Records for the exercise Start Marker

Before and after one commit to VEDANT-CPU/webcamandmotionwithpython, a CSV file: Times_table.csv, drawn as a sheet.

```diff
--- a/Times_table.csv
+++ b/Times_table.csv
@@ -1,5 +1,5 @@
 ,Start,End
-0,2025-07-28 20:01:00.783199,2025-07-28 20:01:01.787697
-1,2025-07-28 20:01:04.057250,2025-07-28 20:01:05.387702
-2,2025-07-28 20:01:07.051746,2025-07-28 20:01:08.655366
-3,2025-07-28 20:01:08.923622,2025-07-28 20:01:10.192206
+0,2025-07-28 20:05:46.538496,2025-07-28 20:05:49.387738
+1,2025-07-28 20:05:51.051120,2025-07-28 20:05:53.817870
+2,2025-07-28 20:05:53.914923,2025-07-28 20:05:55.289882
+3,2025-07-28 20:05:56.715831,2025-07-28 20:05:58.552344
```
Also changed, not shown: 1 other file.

Records for the exercise End Marker
Records for the exercise Start Marker

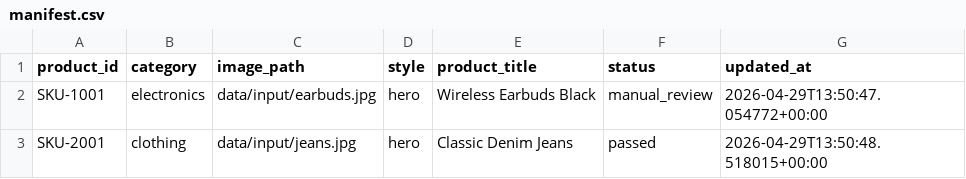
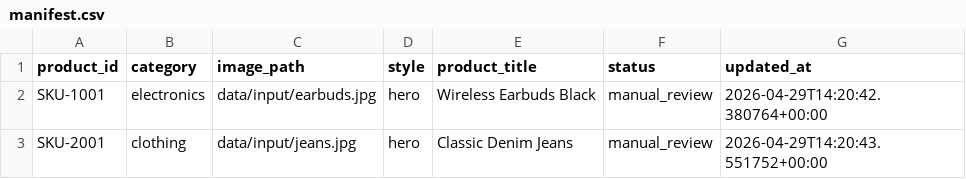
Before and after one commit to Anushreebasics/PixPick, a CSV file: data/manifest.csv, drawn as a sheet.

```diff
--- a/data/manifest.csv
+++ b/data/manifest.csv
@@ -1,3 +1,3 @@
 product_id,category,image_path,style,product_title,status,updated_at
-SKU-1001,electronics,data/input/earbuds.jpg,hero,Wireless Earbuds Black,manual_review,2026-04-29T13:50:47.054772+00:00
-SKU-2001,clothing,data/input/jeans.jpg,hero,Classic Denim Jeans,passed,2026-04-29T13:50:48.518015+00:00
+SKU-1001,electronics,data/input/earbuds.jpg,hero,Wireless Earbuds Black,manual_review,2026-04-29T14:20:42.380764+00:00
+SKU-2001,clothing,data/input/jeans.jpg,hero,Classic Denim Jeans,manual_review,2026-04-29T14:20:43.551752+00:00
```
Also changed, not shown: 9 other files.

Records for the exercise End Marker

What you should do :: Copy the lines above exactly, beginning at the line that has "Times_table.csv, drawn as a sheet." and stopping after the line that has "Also changed, not shown: 1 other file.", and omit the rest.

Reply to the exercise ::
Before and after one commit to VEDANT-CPU/webcamandmotionwithpython, a CSV file: Times_table.csv, drawn as a sheet.

```diff
--- a/Times_table.csv
+++ b/Times_table.csv
@@ -1,5 +1,5 @@
 ,Start,End
-0,2025-07-28 20:01:00.783199,2025-07-28 20:01:01.787697
-1,2025-07-28 20:01:04.057250,2025-07-28 20:01:05.387702
-2,2025-07-28 20:01:07.051746,2025-07-28 20:01:08.655366
-3,2025-07-28 20:01:08.923622,2025-07-28 20:01:10.192206
+0,2025-07-28 20:05:46.538496,2025-07-28 20:05:49.387738
+1,2025-07-28 20:05:51.051120,2025-07-28 20:05:53.817870
+2,2025-07-28 20:05:53.914923,2025-07-28 20:05:55.289882
+3,2025-07-28 20:05:56.715831,2025-07-28 20:05:58.552344
```
Also changed, not shown: 1 other file.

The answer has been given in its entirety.